It went away for a while during the turmoil of Covid lockdown, but Luton’s airport expansion plans are back and going strong. When I ask about the environmental impact, I know exactly what answer I’ll get: details of all the things they’re doing to make ground operations low carbon. The planes? Not their problem.
It’s a local expression of a global problem – nobody wants to take responsibility for the planes themselves. The emissions often occur over international territory, so they don’t get counted in anyone’s national carbon accounting. Aviation has been left out of international climate agreements, and so countries follow suit and give the industry a pass from national targets too.
Instead, it all falls to the industry itself to clean up its act on a more or less voluntary basis. In practice, it often seems that everybody is waiting for everybody else. We don’t fly planes, say the airports. It’s the airlines that need to deliver low carbon aviation. We don’t make fuel, say the airlines – ask the oil companies, who say they’re just responding to demand.

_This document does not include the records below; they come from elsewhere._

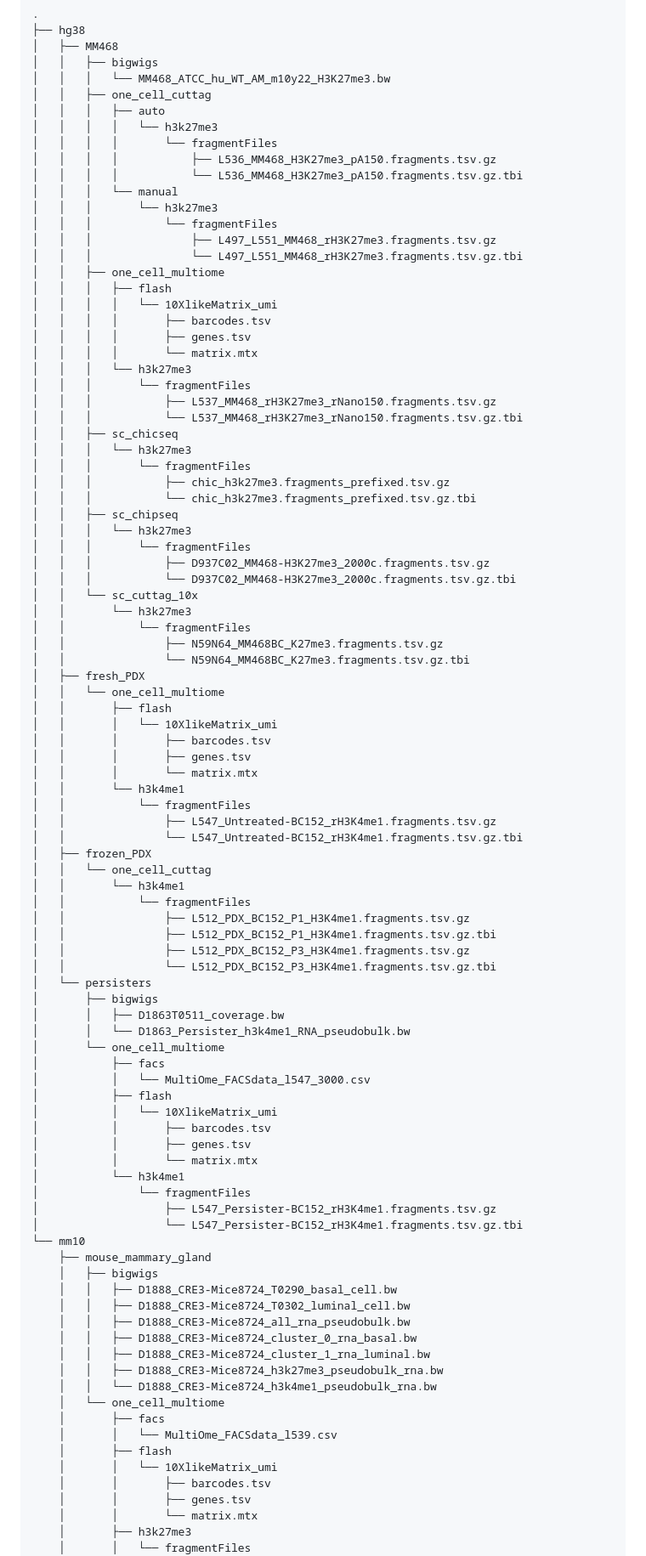
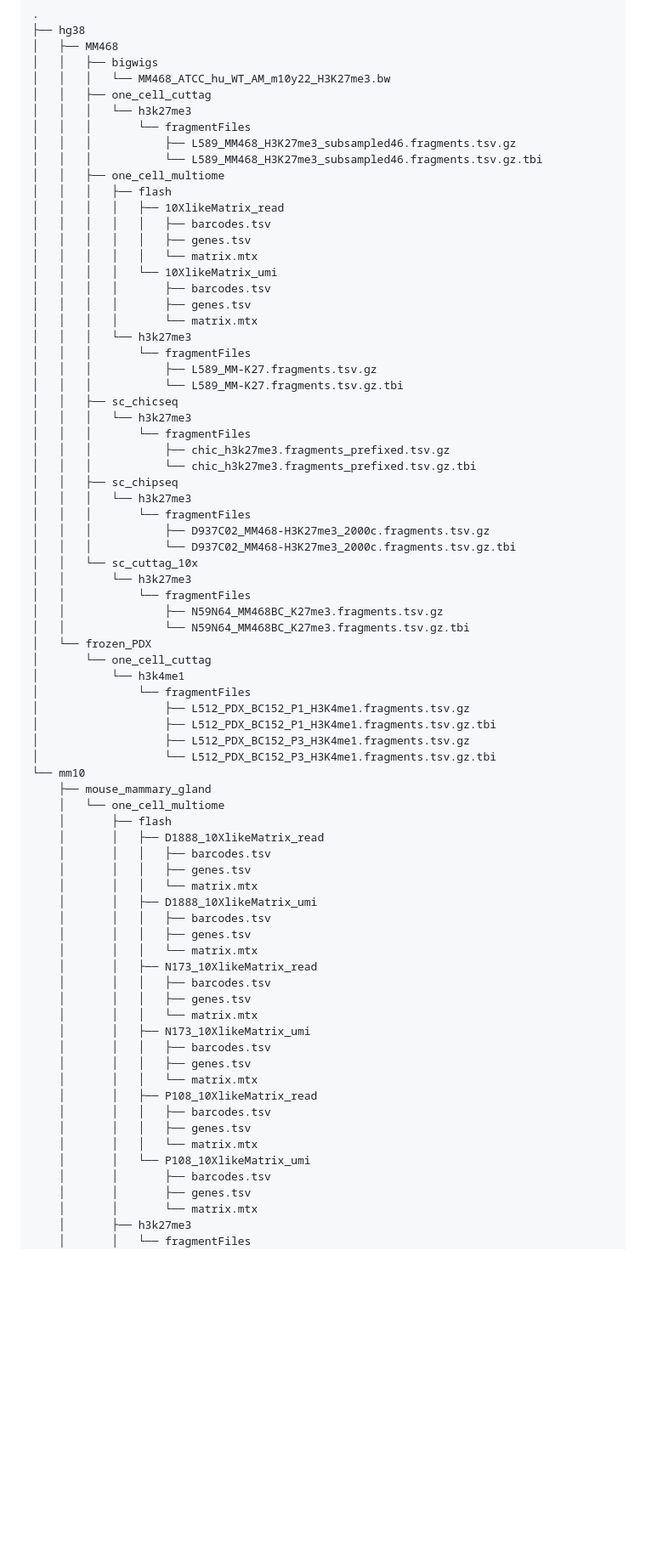
Before and after one commit to vallotlab/OneCell_CUTTag, a Markdown page: README.md, the part around one of its changes. Shown at 85% size. GitHub-like rendering; blank space fills up the shorter version.

```diff
--- a/README.md
+++ b/README.md
@@ -33,26 +33,24 @@ The **input** folder should be created by the user and organized as follows :
 │   │   ├── bigwigs
 │   │   │   └── MM468_ATCC_hu_WT_AM_m10y22_H3K27me3.bw
 │   │   ├── one_cell_cuttag
-│   │   │   ├── auto
-│   │   │   │   └── h3k27me3
-│   │   │   │       └── fragmentFiles
-│   │   │   │           ├── L536_MM468_H3K27me3_pA150.fragments.tsv.gz
-│   │   │   │           └── L536_MM468_H3K27me3_pA150.fragments.tsv.gz.tbi
-│   │   │   └── manual
-│   │   │       └── h3k27me3
-│   │   │           └── fragmentFiles
-│   │   │               ├── L497_L551_MM468_rH3K27me3.fragments.tsv.gz
-│   │   │               └── L497_L551_MM468_rH3K27me3.fragments.tsv.gz.tbi
+│   │   │   └── h3k27me3
+│   │   │       └── fragmentFiles
+│   │   │           ├── L589_MM468_H3K27me3_subsampled46.fragments.tsv.gz
+│   │   │           └── L589_MM468_H3K27me3_subsampled46.fragments.tsv.gz.tbi
 │   │   ├── one_cell_multiome
 │   │   │   ├── flash
+│   │   │   │   ├── 10XlikeMatrix_read
+│   │   │   │   │   ├── barcodes.tsv
+│   │   │   │   │   ├── genes.tsv
+│   │   │   │   │   └── matrix.mtx
 │   │   │   │   └── 10XlikeMatrix_umi
 │   │   │   │       ├── barcodes.tsv
 │   │   │   │       ├── genes.tsv
 │   │   │   │       └── matrix.mtx
 │   │   │   └── h3k27me3
 │   │   │       └── fragmentFiles
-│   │   │           ├── L537_MM468_rH3K27me3_rNano150.fragments.tsv.gz
-│   │   │           └── L537_MM468_rH3K27me3_rNano150.fragments.tsv.gz.tbi
+│   │   │           ├── L589_MM-K27.fragments.tsv.gz
+│   │   │           └── L589_MM-K27.fragments.tsv.gz.tbi
 │   │   ├── sc_chicseq
 │   │   │   └── h3k27me3
 │   │   │       └── fragmentFiles
@@ -68,56 +66,39 @@ The **input** folder should be created by the user and organized as follows :
 │   │           └── fragmentFiles
 │   │               ├── N59N64_MM468BC_K27me3.fragments.tsv.gz
 │   │               └── N59N64_MM468BC_K27me3.fragments.tsv.gz.tbi
-│   ├── fresh_PDX
-│   │   └── one_cell_multiome
-│   │       ├── flash
-│   │       │   └── 10XlikeMatrix_umi
-│   │       │       ├── barcodes.tsv
-│   │       │       ├── genes.tsv
-│   │       │       └── matrix.mtx
-│   │       └── h3k4me1
-│   │           └── fragmentFiles
-│   │               ├── L547_Untreated-BC152_rH3K4me1.fragments.tsv.gz
-│   │               └── L547_Untreated-BC152_rH3K4me1.fragments.tsv.gz.tbi
-│   ├── frozen_PDX
-│   │   └── one_cell_cuttag
-│   │       └── h3k4me1
-│   │           └── fragmentFiles
-│   │               ├── L512_PDX_BC152_P1_H3K4me1.fragments.tsv.gz
-│   │               ├── L512_PDX_BC152_P1_H3K4me1.fragments.tsv.gz.tbi
-│   │               ├── L512_PDX_BC152_P3_H3K4me1.fragments.tsv.gz
-│   │               └── L512_PDX_BC152_P3_H3K4me1.fragments.tsv.gz.tbi
-│   └── persisters
-│       ├── bigwigs
-│       │   ├── D1863T0511_coverage.bw
-│       │   └── D1863_Persister_h3k4me1_RNA_pseudobulk.bw
-│       └── one_cell_multiome
-│           ├── facs
-│           │   └── MultiOme_FACSdata_l547_3000.csv
-│           ├── flash
-│           │   └── 10XlikeMatrix_umi
-│           │       ├── barcodes.tsv
-│           │       ├── genes.tsv
-│           │       └── matrix.mtx
+│   └── frozen_PDX
+│       └── one_cell_cuttag
 │           └── h3k4me1
 │               └── fragmentFiles
-│                   ├── L547_Persister-BC152_rH3K4me1.fragments.tsv.gz
-│                   └── L547_Persister-BC152_rH3K4me1.fragments.tsv.gz.tbi
+│                   ├── L512_PDX_BC152_P1_H3K4me1.fragments.tsv.gz
+│                   ├── L512_PDX_BC152_P1_H3K4me1.fragments.tsv.gz.tbi
+│                   ├── L512_PDX_BC152_P3_H3K4me1.fragments.tsv.gz
+│                   └── L512_PDX_BC152_P3_H3K4me1.fragments.tsv.gz.tbi
 └── mm10
     ├── mouse_mammary_gland
-    │   ├── bigwigs
-    │   │   ├── D1888_CRE3-Mice8724_T0290_basal_cell.bw
-    │   │   ├── D1888_CRE3-Mice8724_T0302_luminal_cell.bw
-    │   │   ├── D1888_CRE3-Mice8724_all_rna_pseudobulk.bw
-    │   │   ├── D1888_CRE3-Mice8724_cluster_0_rna_basal.bw
-    │   │   ├── D1888_CRE3-Mice8724_cluster_1_rna_luminal.bw
-    │   │   ├── D1888_CRE3-Mice8724_h3k27me3_pseudobulk_rna.bw
-    │   │   └── D1888_CRE3-Mice8724_h3k4me1_pseudobulk_rna.bw
     │   └── one_cell_multiome
-    │       ├── facs
-    │       │   └── MultiOme_FACSdata_l539.csv
     │       ├── flash
-    │       │   └── 10XlikeMatrix_umi
+    │       │   ├── D1888_10XlikeMatrix_read
+    │       │   │   ├── barcodes.tsv
+    │       │   │   ├── genes.tsv
+    │       │   │   └── matrix.mtx
+    │       │   ├── D1888_10XlikeMatrix_umi
+    │       │   │   ├── barcodes.tsv
+    │       │   │   ├── genes.tsv
+    │       │   │   └── matrix.mtx
+    │       │   ├── N173_10XlikeMatrix_read
+    │       │   │   ├── barcodes.tsv
+    │       │   │   ├── genes.tsv
+    │       │   │   └── matrix.mtx
+    │       │   ├── N173_10XlikeMatrix_umi
+    │       │   │   ├── barcodes.tsv
+    │       │   │   ├── genes.tsv
+    │       │   │   └── matrix.mtx
+    │       │   ├── P108_10XlikeMatrix_read
+    │       │   │   ├── barcodes.tsv
+    │       │   │   ├── genes.tsv
+    │       │   │   └── matrix.mtx
+    │       │   └── P108_10XlikeMatrix_umi
     │       │       ├── barcodes.tsv
     │       │       ├── genes.tsv
     │       │       └── matrix.mtx
```
Also changed, not shown: other parts of README.md (+95 -20 lines).
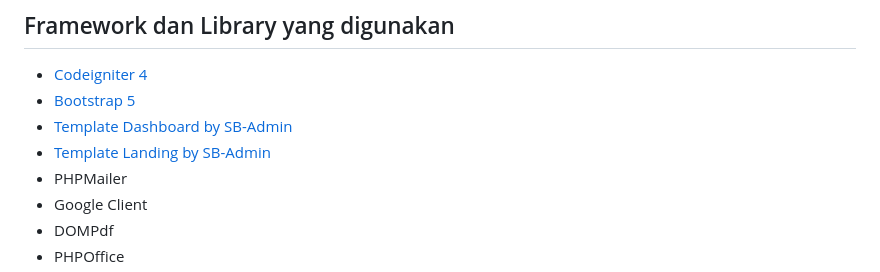
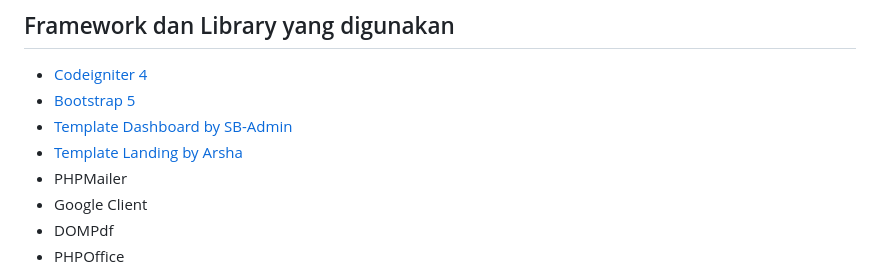
Before and after one commit to mosyahi/Sistem-Pakar-Tingkat-Depresi, a Markdown page: README.md, the part around the change. GitHub-like rendering.

```diff
--- a/README.md
+++ b/README.md
@@ -9,7 +9,7 @@ Sispasi UMC adalah sistem pakar untuk mendiagnosis tingkat depresi pada mahasisw
 - [Codeigniter 4](https://codeigniter.com/)
 - [Bootstrap 5](https://getbootstrap.com/)
 - [Template Dashboard by SB-Admin](https://startbootstrap.com/theme/sb-admin-2)
-- [Template Landing by SB-Admin](https://bootstrapmade.com/arsha-free-bootstrap-html-template-corporate/)
+- [Template Landing by Arsha](https://bootstrapmade.com/arsha-free-bootstrap-html-template-corporate/)
 - PHPMailer
 - Google Client
 - DOMPdf
```
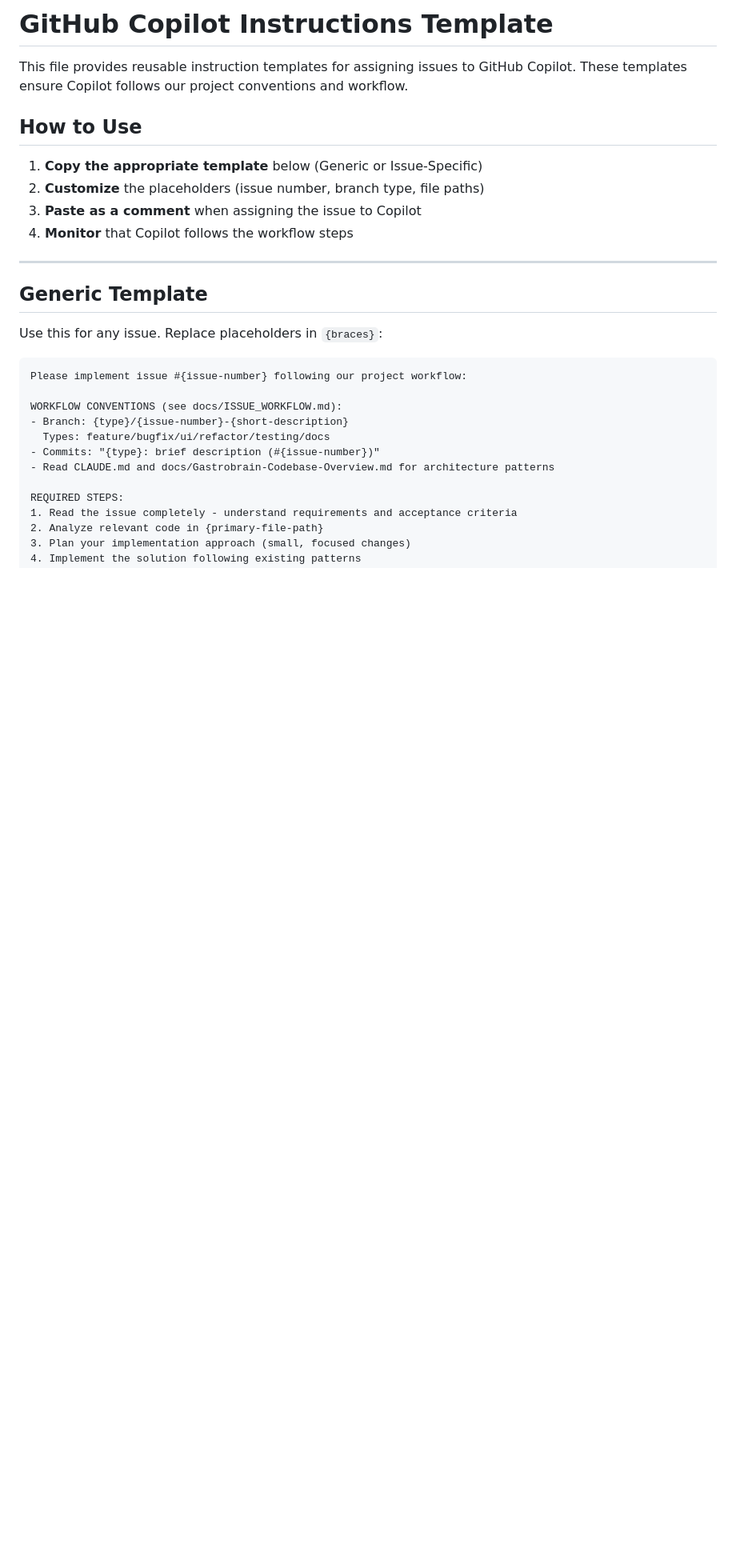
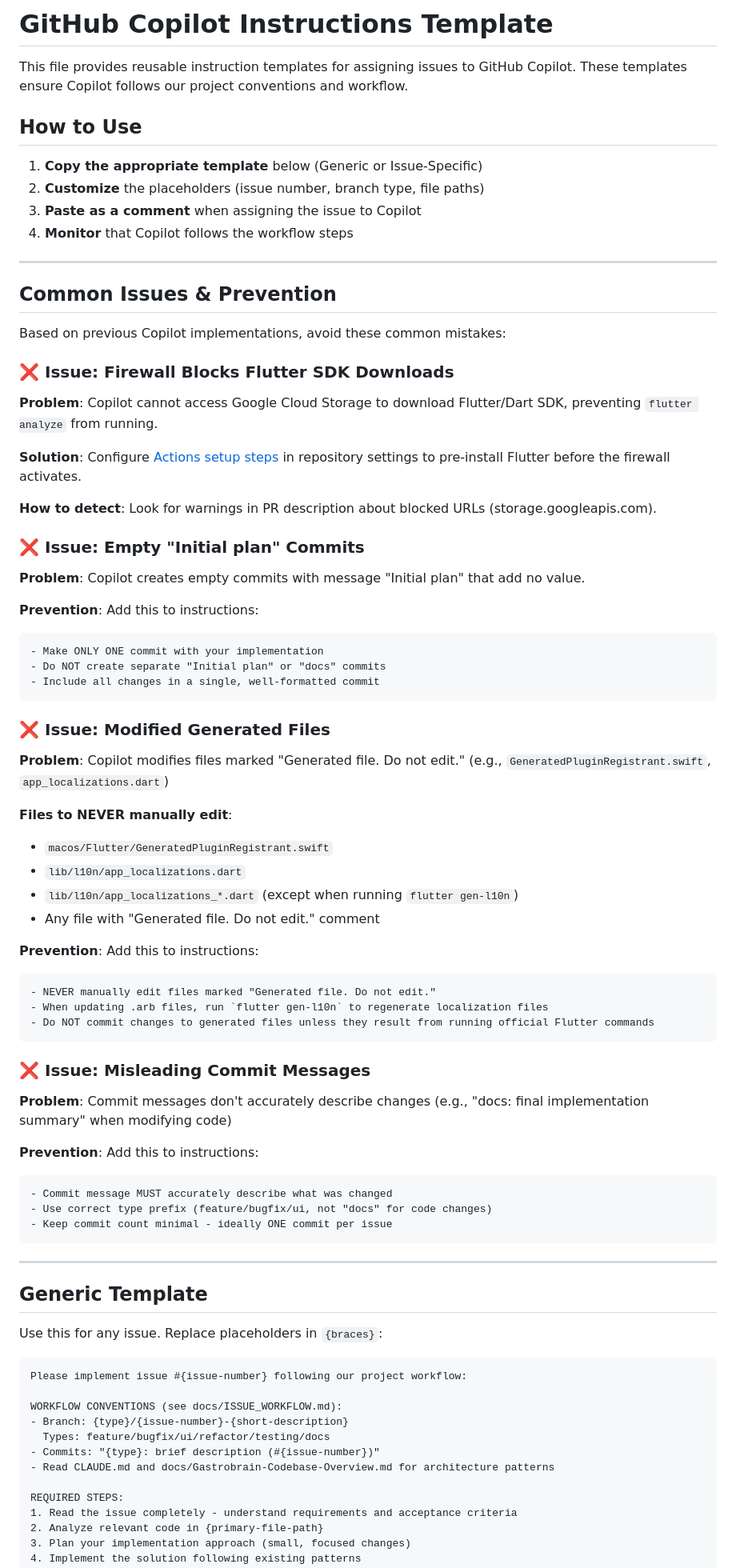
Before and after one commit to alemdisso/gastrobrain, a Markdown page: .github/COPILOT_INSTRUCTIONS.md, the part around one of its changes. Shown at 80% size. Drawn GitHub-style; blank space fills up the shorter version.

````diff
--- a/.github/COPILOT_INSTRUCTIONS.md
+++ b/.github/COPILOT_INSTRUCTIONS.md
@@ -8,6 +8,59 @@ This file provides reusable instruction templates for assigning issues to GitHub
 2. **Customize** the placeholders (issue number, branch type, file paths)
 3. **Paste as a comment** when assigning the issue to Copilot
 4. **Monitor** that Copilot follows the workflow steps
+
+---
+
+## Common Issues & Prevention
+
+Based on previous Copilot implementations, avoid these common mistakes:
+
+### ❌ Issue: Firewall Blocks Flutter SDK Downloads
+
+**Problem**: Copilot cannot access Google Cloud Storage to download Flutter/Dart SDK, preventing `flutter analyze` from running.
+
+**Solution**: Configure [Actions setup steps](https://gh.io/copilot/actions-setup-steps) in repository settings to pre-install Flutter before the firewall activates.
+
+**How to detect**: Look for warnings in PR description about blocked URLs (storage.googleapis.com).
+
+### ❌ Issue: Empty "Initial plan" Commits
+
+**Problem**: Copilot creates empty commits with message "Initial plan" that add no value.
+
+**Prevention**: Add this to instructions:
+```markdown
+- Make ONLY ONE commit with your implementation
+- Do NOT create separate "Initial plan" or "docs" commits
+- Include all changes in a single, well-formatted commit
+```
+
+### ❌ Issue: Modified Generated Files
+
+**Problem**: Copilot modifies files marked "Generated file. Do not edit." (e.g., `GeneratedPluginRegistrant.swift`, `app_localizations.dart`)
+
+**Files to NEVER manually edit**:
+- `macos/Flutter/GeneratedPluginRegistrant.swift`
+- `lib/l10n/app_localizations.dart`
+- `lib/l10n/app_localizations_*.dart` (except when running `flutter gen-l10n`)
+- Any file with "Generated file. Do not edit." comment
+
+**Prevention**: Add this to instructions:
+```markdown
+- NEVER manually edit files marked "Generated file. Do not edit."
+- When updating .arb files, run `flutter gen-l10n` to regenerate localization files
+- Do NOT commit changes to generated files unless they result from running official Flutter commands
+```
+
+### ❌ Issue: Misleading Commit Messages
+
+**Problem**: Commit messages don't accurately describe changes (e.g., "docs: final implementation summary" when modifying code)
+
+**Prevention**: Add this to instructions:
+```markdown
+- Commit message MUST accurately describe what was changed
+- Use correct type prefix (feature/bugfix/ui, not "docs" for code changes)
+- Keep commit count minimal - ideally ONE commit per issue
+```
 
 ---
 
````
Also changed, not shown: other parts of .github/COPILOT_INSTRUCTIONS.md (+46 -13 lines).
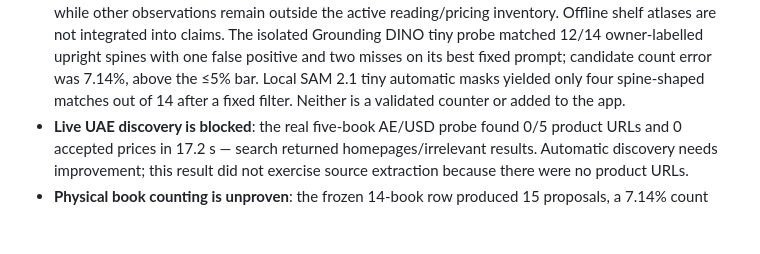
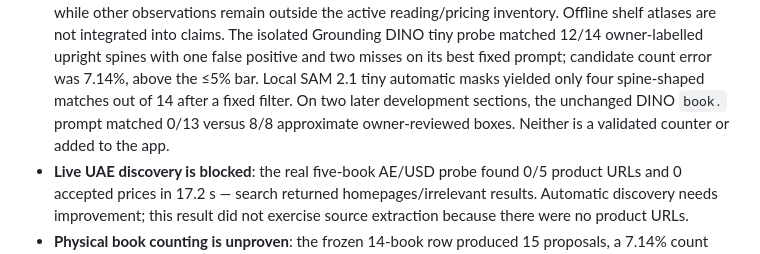
Before and after one commit to ibrahim1023/insurance-agent, a Markdown page: README.md, the part around the change. Drawn GitHub-style; blank space fills up the shorter version.

Commit message:
Expose unstable spine detection across reviewed shelf views.
Generated with [Devin](https://devin.ai)

Co-Authored-By: Devin <158243242+devin-ai-integration[bot]@users.noreply.github.com>

```diff
--- a/README.md
+++ b/README.md
@@ -194,7 +194,9 @@ price or measurement accuracy.
   spines with one false positive and two misses on its best fixed prompt;
   candidate count error was 7.14%, above the ≤5% bar. Local SAM 2.1 tiny
   automatic masks yielded only four spine-shaped matches out of 14 after a
-  fixed filter. Neither is a validated counter or added to the app.
+  fixed filter. On two later development sections, the unchanged DINO `book.`
+  prompt matched 0/13 versus 8/8 approximate owner-reviewed boxes. Neither is
+  a validated counter or added to the app.
 - **Live UAE discovery is blocked**: the real five-book AE/USD probe found
   0/5 product URLs and 0 accepted prices in 17.2 s — search returned
   homepages/irrelevant results. Automatic discovery needs improvement; this
```
Also changed, not shown: docs/preflight-results.md (+15 -0 lines), docs/readiness.md (+1 -1 lines).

As the baton gets passed back and forth, targets go unmet and little progress is made, as Possible prove in their latest report. They’ve looked at twenty years of aviation industry targets and promises on sustainable aviation. They found that aviation didn’t meet a single one of its industry-wide targets for sustainable fuels or CO2 per passenger. Self regulation has failed, and the past 20 years suggest that we cannot believe the industry when it says it can reduce emissions in future.
Possible argue that the only route to reducing emissions is to reduce the number of flights, and that this can be done most fairly through a frequent flyer levy.
Have a read of their report, with a summary video below.